▸ Data in this exercise

- - - - - - -

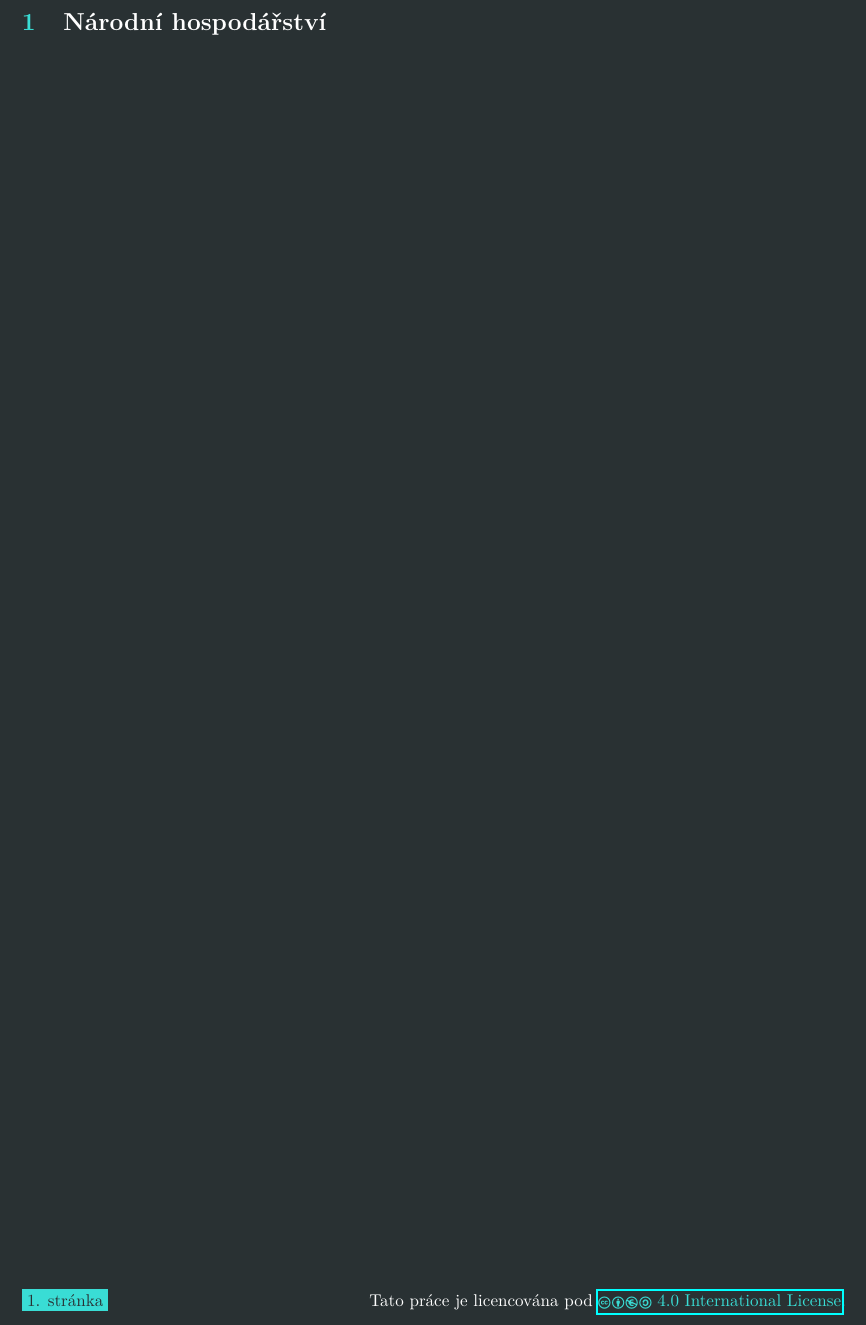
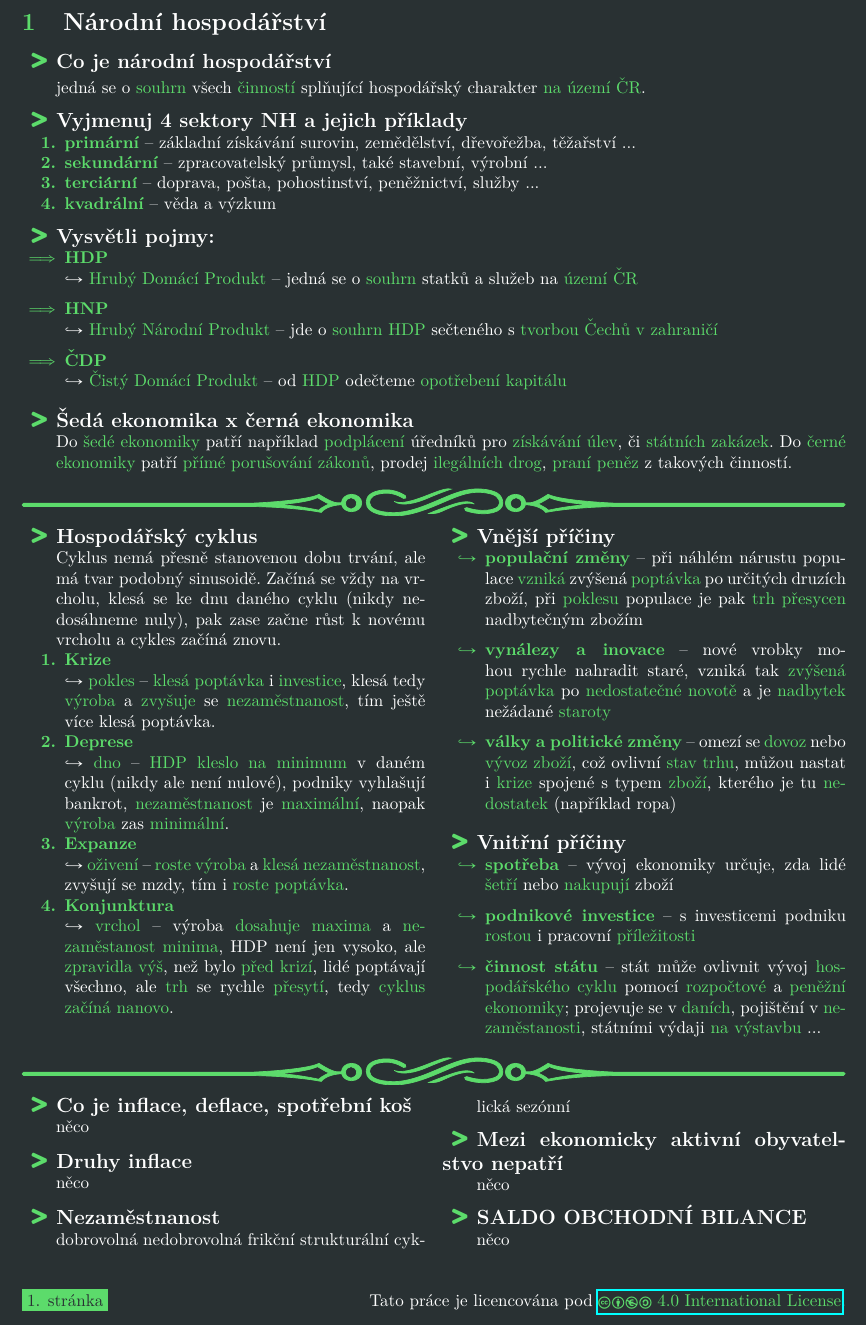
Before and after one commit to ScamanderWayne/WayneTeX, a LaTeX document (Economics/7nhospodarstvi.tex): part of the page, cut so that both start at the same text. Compiled offline with pdfLaTeX.

Commit message:
hospodarstvi

```diff
--- a/Economics/7nhospodarstvi.tex
+++ b/Economics/7nhospodarstvi.tex
@@ -1,27 +1,94 @@
 \documentclass[ekobook.tex]{subfiles}
 
-\begin{document}
+\begin{document}\definecolor{WPP}{HTML}{5CDB6B}
 \section{Národní hospodářství}
-%\subsection{Co je NH}
-%\subsection{Vyjmenuj 4 sektory NH}
-%\subsection{Řekni příklad odvětví}
-%\subsection{Vysvětli pojmy:}
-%\subsubsection{HDP}
-%\subsubsection{HNP}
-%\subsubsection{ČDP}
-%\subsection{Šedá ekonomika x černá ekonomika}
-%\subsection{Hospodářský cyklus}
-%\subsection{Vyjmenuj vnější a vnitřní příčiny}
-%\subsection{Co je inflace, deflace, spotřební koš}
-%\subsection{Druhy inflace}
-%\subsection{Nezaměstnanost}
-%\subsubsection{dobrovolná}
-%\subsubsection{nedobrovolná}
-%\subsubsection{frikční}
-%\subsubsection{strukturální}
-%\subsubsection{cyklická}
-%\subsubsection{sezónní}
-%\subsection{Mezi ekonomicky aktivní obyvatelstvo nepatří}
-%\subsection{SALDO OBCHODNÍ BILANCE}
+\qaw{Co je národní hospodářství}{%
+jedná se o \texthl{souhrn} všech \texthl{činností} splňující hospodářský charakter \texthl{na území ČR}.
+}
+\qaw{Vyjmenuj 4 sektory NH a jejich příklady}{%
+\begin{wnumbered}
+\item \textbl{primární} -- základní získávání surovin, zemědělství, dřevořežba, těžařství ...
+\item \textbl{sekundární} -- zpracovatelský průmysl, také stavební, výrobní ...
+\item \textbl{terciární} -- doprava, pošta, pohostinství, peněžnictví, služby ...
+\item \textbl{kvadrální} -- věda a výzkum
+\end{wnumbered}
+}
+\qaw{Vysvětli pojmy:}{%
+\begin{itemize}
+\item \textbl{HDP}\\
+$\hookrightarrow$ \texthl{Hrubý Domácí Produkt}
+-- jedná se o \texthl{souhrn} statků a služeb na \texthl{území ČR}
+\item \textbl{HNP}\\
+$\hookrightarrow$ \texthl{Hrubý Národní Produkt}
+-- jde o \texthl{souhrn HDP} sečteného s \texthl{tvorbou Čechů v zahraničí}
+\item \textbl{ČDP}\\
+$\hookrightarrow$ \texthl{Čistý Domácí Produkt}
+-- od \texthl{HDP} odečteme \texthl{opotřebení kapitálu}
+\end{itemize}
+}
+\qaw{Šedá ekonomika x černá ekonomika}{%
+Do \texthl{šedé ekonomiky} patří například \texthl{podplácení} úředníků pro \texthl{získávání úlev}, či \texthl{státních zakázek}.
+Do \texthl{černé ekonomiky} patří \texthl{přímé porušování zákonů}, prodej \texthl{ilegálních drog}, \texthl{praní peněz} z takových činností.
+}\vspace{1em}
+\wbreak
+\begin{multicols}{2}
+\qaw{Hospodářský cyklus}{%
+Cyklus nemá přesně stanovenou dobu trvání, ale má tvar podobný sinusoidě.
+Začíná se vždy na vrcholu, klesá se ke dnu daného cyklu (nikdy nedosáhneme nuly), pak zase začne růst k novému vrcholu a cykles začíná znovu.
+\begin{wnumbered}
+\item \textbl{Krize}\\
+$\hookrightarrow$ \texthl{pokles}
+-- \texthl{klesá poptávka} i \texthl{investice}, klesá tedy \texthl{výroba} a \texthl{zvyšuje} se \texthl{nezaměstnanost}, tím ještě více klesá poptávka.
+\item \textbl{Deprese}\\
+$\hookrightarrow$ \texthl{dno}
+-- \texthl{HDP kleslo na minimum} v daném cyklu (nikdy ale není nulové), podniky vyhlašují bankrot, \texthl{nezaměstnanost} je \texthl{maximální}, naopak \texthl{výroba} zas \texthl{minimální}.
+\item \textbl{Expanze}\\
+$\hookrightarrow$ \texthl{oživení}
+-- \texthl{roste výroba} a \texthl{klesá nezaměstnanost}, zvyšují se mzdy, tím i \texthl{roste poptávka}.
+\item \textbl{Konjunktura}\\
+$\hookrightarrow$ \texthl{vrchol}
+-- výroba \texthl{dosahuje maxima} a \texthl{nezaměstanost minima}, HDP není jen vysoko, ale \texthl{zpravidla výš}, než bylo \texthl{před krizí},
+lidé poptávají všechno, ale \texthl{trh} se rychle \texthl{přesytí}, tedy \texthl{cyklus začíná nanovo}.
+\end{wnumbered}
+}
+\qaw{Vnější příčiny}{%
+\begin{itemize}[label=\textcolor{WPP}{$\hookrightarrow$}]
+\item \textbl{populační změny} -- při náhlém nárustu populace \texthl{vzniká} zvýšená \texthl{poptávka} po určitých druzích zboží, při \texthl{poklesu} populace je pak \texthl{trh přesycen} nadbytečným zbožím
+\item \textbl{vynálezy a inovace} -- nové vrobky mohou rychle nahradit staré, vzniká tak \texthl{zvýšená poptávka} po \texthl{nedostatečné novotě} a je \texthl{nadbytek} nežádané \texthl{staroty}
+\item \textbl{války a politické změny} -- omezí se \texthl{dovoz} nebo \texthl{vývoz zboží}, což ovlivní \texthl{stav trhu}, můžou nastat i \texthl{krize} spojené s typem \texthl{zboží}, kterého je tu \texthl{nedostatek} (například ropa)
+\end{itemize}
+}
+\qaw{Vnitřní příčiny}{%
+\begin{itemize}[label=\textcolor{WPP}{$\hookrightarrow$}]
+\item \textbl{spotřeba} -- vývoj ekonomiky určuje, zda lidé \texthl{šetří} nebo \texthl{nakupují} zboží
+\item \textbl{podnikové investice} -- s investicemi podniku \texthl{rostou} i pracovní \texthl{příležitosti}
+\item \textbl{činnost státu} -- stát může ovlivnit vývoj \texthl{hospodářského cyklu} pomocí \texthl{rozpočtové} a \texthl{peněžní ekonomiky};
+projevuje se v \texthl{daních}, pojištění v \texthl{nezaměstanosti}, státními výdaji \texthl{na výstavbu} ...
+\end{itemize}
+}
+\end{multicols}
+\wbreak
+\begin{multicols}{2}
+\qaw{Co je inflace, deflace, spotřební koš}{%
+něco
+}
+\qaw{Druhy inflace}{%
+něco
+}
+\qaw{Nezaměstnanost}{%
+dobrovolná
+nedobrovolná
+frikční
+strukturální
+cyklická
+sezónní
+}
+\qaw{Mezi ekonomicky aktivní obyvatelstvo nepatří}{%
+něco
+}
+\qaw{SALDO OBCHODNÍ BILANCE}{%
+něco
+}
+\end{multicols}
 \newpage
 \end{document}
```
Also changed, not shown: Economics/4logistika.tex (+1 -1 lines), Economics/6banky.tex (+2 -8 lines), Economics/TOC.tex (+3 -0 lines), Economics/ekobook.tex (+9 -5 lines), Economics/ekobook.pdf, 1 other file.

- - - - - - -

▸ What you will do
Using the listing above, show each line with the word "souhrn" in it.

▸ Worked solution
+jedná se o \texthl{souhrn} všech \texthl{činností} splňující hospodářský charakter \texthl{na území ČR}.
+-- jedná se o \texthl{souhrn} statků a služeb na \texthl{území ČR}
+-- jde o \texthl{souhrn HDP} sečteného s \texthl{tvorbou Čechů v zahraničí}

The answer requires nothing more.